── Data for this task ──
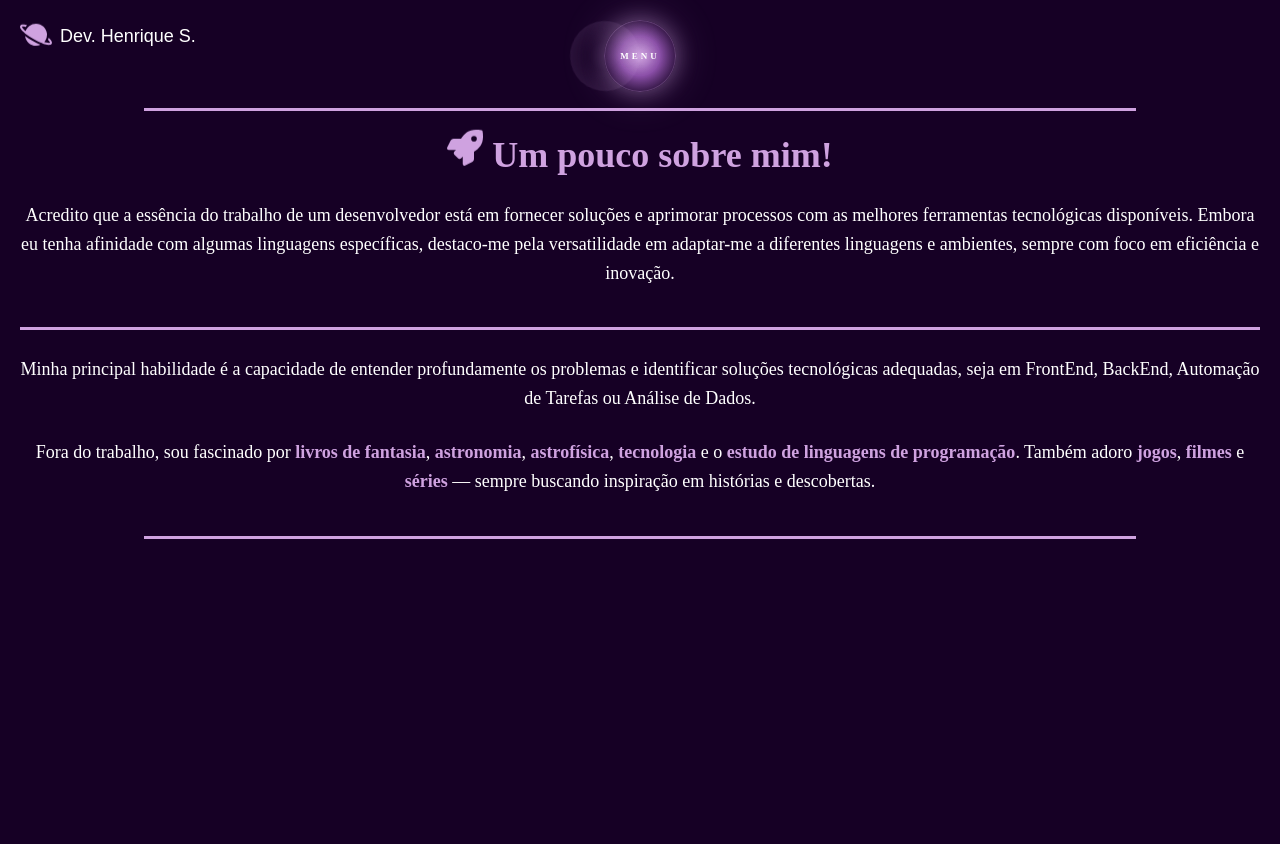
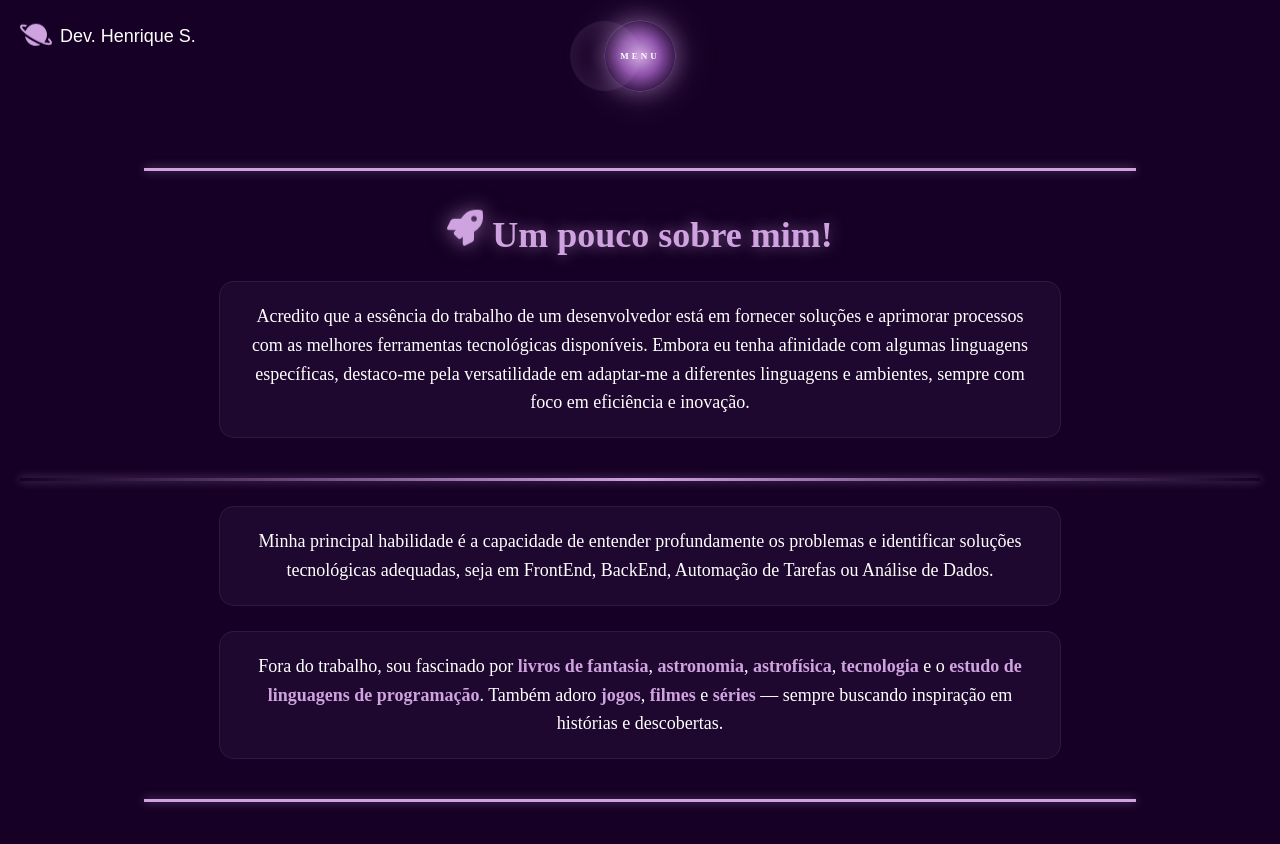
Before and after one commit to HenriqueQSanches/Portfolio, a React (Create React App) app in the folder frontend/: page /about in a window 1280 px wide. Shown: the top 844 px of the page. Before the commit the page ends 800 px from the top, so only its background shows below. Built offline with nearby package versions, Linux system fonts and the light colour scheme; the HTML template or start-up script is replaced by a standard one.

Commit message:
refactor: visual identity

```diff
--- a/frontend/src/pages/About/About.css
+++ b/frontend/src/pages/About/About.css
@@ -5,12 +5,14 @@
     text-align: center;
     padding: 50px 20px;
     color: white;
-    margin-top: 20px;
+    margin-top: 80px;
   }
 
   .about-container h1 {
     font-size: 36px;
     margin-bottom: 20px;
+    margin-top: 20px;
+    text-shadow: 0 0 30px rgba(207, 162, 224, 0.4);
   }
 
   .highlight {
@@ -23,18 +25,32 @@
 
   .highlight-blue {
     color: #CFA2E0;
+    text-shadow: 0 0 15px rgba(207, 162, 224, 0.5);
+    font-weight: 600;
   }
 
   .about-text {
     font-size: 18px;
     line-height: 1.6;
     margin-bottom: 20px;
+    padding: 20px;
+    background: rgba(207, 162, 224, 0.05);
+    border-radius: 15px;
+    backdrop-filter: blur(10px);
+    border: 1px solid rgba(207, 162, 224, 0.1);
+    max-width: 800px;
   }
 
   .about-hobbies {
     font-size: 18px;
     line-height: 1.6;
     margin-bottom: 20px;
+    padding: 20px;
+    background: rgba(207, 162, 224, 0.05);
+    border-radius: 15px;
+    backdrop-filter: blur(10px);
+    border: 1px solid rgba(207, 162, 224, 0.1);
+    max-width: 800px;
   }
 
   @keyframes rocketFloat {
@@ -49,4 +65,5 @@
   .rocket-icon {
     animation: rocketFloat 3s ease-in-out infinite;
     color: #CFA2E0;
+    filter: drop-shadow(0 0 10px rgba(207, 162, 224, 0.6));
   }
--- a/frontend/src/pages/Start/Start.css
+++ b/frontend/src/pages/Start/Start.css
@@ -22,12 +22,14 @@
   .linkedinIcon, .whatsappIcon, .curriculumIcon, .githubIcon, .reactIcon {
     color: #CFA2E0;
     cursor: pointer;
-    transition: transform 0.3s ease, color 0.3s ease;
+    transition: all 0.3s ease;
+    filter: drop-shadow(0 0 5px rgba(207, 162, 224, 0.3));
   }
 
   .linkedinIcon:hover, .whatsappIcon:hover, .curriculumIcon:hover, .githubIcon:hover {
     color: #ffff;
-    transform: scale(1.2);
+    transform: scale(1.3);
+    filter: drop-shadow(0 0 15px rgba(207, 162, 224, 0.8));
   }
 
   .whatsappIcon {
@@ -51,12 +53,20 @@
 
 .socialMedia {
   display: flex;
+  padding: 15px;
+  background: rgba(207, 162, 224, 0.05);
+  border-radius: 50px;
+  backdrop-filter: blur(10px);
+  border: 1px solid rgba(207, 162, 224, 0.1);
+  margin-top: 10px;
 }
 
 .MeContate {
   color: #CFA2E0;
   font-size: 20px;
   margin-bottom: 8px;
+  text-shadow: 0 0 15px rgba(207, 162, 224, 0.5);
+  font-weight: 600;
 }
 
 .start-container {
@@ -65,19 +75,24 @@
     align-items: center;
     text-align: center;
     padding: 50px 20px;
-    margin-top: 35px;
+    margin-top: 80px;
     color: white;
   }
 
   hr {
     width: 90%;
-    background-color: #CFA2E0;
+    height: 2px;
+    background: linear-gradient(90deg, transparent, #CFA2E0, transparent);
+    border: none;
     margin: 20px 0;
+    box-shadow: 0 0 10px rgba(207, 162, 224, 0.5);
   }
 
   .start-container h1 {
     font-size: 36px;
     color: white;
+    text-shadow: 0 0 30px rgba(207, 162, 224, 0.3);
+    margin-top: 20px;
   }
 
   .start-container .highlight {
--- a/frontend/src/pages/Techinfo/Techinfo.css
+++ b/frontend/src/pages/Techinfo/Techinfo.css
@@ -5,7 +5,7 @@
     text-align: center;
     padding: 50px 20px;
     color: white;
-    margin-top: 20px;
+    margin-top: 80px;
     max-width: 100%;
     box-sizing: border-box;
     overflow-x: hidden;
@@ -24,14 +24,17 @@
 .techinfoTitle {
     font-size: 36px;
     margin-bottom: 20px;
+    margin-top: 20px;
+    text-shadow: 0 0 30px rgba(207, 162, 224, 0.4);
 }
 
 hr {
     width: 80%;
     height: 3px;
-    background-color: #CFA2E0;
+    background: linear-gradient(90deg, transparent, #CFA2E0, transparent);
     border: none;
     margin: 20px auto;
+    box-shadow: 0 0 10px rgba(207, 162, 224, 0.5);
 }
 
 p {
@@ -57,10 +60,22 @@ p {
     max-width: 350px;
     margin: 10px;
     padding: 20px;
-    background: rgba(31, 31, 31, 0.5);
-    border-radius: 8px;
+    background: linear-gradient(135deg, rgba(31, 31, 31, 0.6) 0%, rgba(207, 162, 224, 0.1) 100%);
+    backdrop-filter: blur(10px);
+    border-radius: 15px;
     line-height: 1.6;
     box-sizing: border-box;
+    border: 1px solid rgba(207, 162, 224, 0.2);
+    box-shadow: 0 8px 32px rgba(0, 0, 0, 0.3);
+    transition: all 0.3s ease;
+}
+
+.tech-category-container:hover {
+    transform: translateY(-5px);
+    box-shadow:
+        0 12px 40px rgba(207, 162, 224, 0.2),
+        0 0 20px rgba(207, 162, 224, 0.1);
+    border-color: rgba(207, 162, 224, 0.4);
 }
 
 .category-title {
@@ -68,6 +83,8 @@ p {
     font-size: 24px;
     margin-bottom: 20px;
     text-align: center;
+    text-shadow: 0 0 20px rgba(207, 162, 224, 0.5);
+    font-weight: 600;
 }
 
 .techSmart {
@@ -90,6 +107,7 @@ p {
 .techSmart > *:hover {
     color: #ffff;
     transform: scale(1.2);
+    filter: drop-shadow(0 0 10px rgba(207, 162, 224, 0.8));
 }
 
 body:has(.tech-container) {
```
───
» **Work to complete**:
Copy out each line of the listing where the string "category" appears.

» **Reply to the exercise**:
+.tech-category-container:hover {
 .category-title {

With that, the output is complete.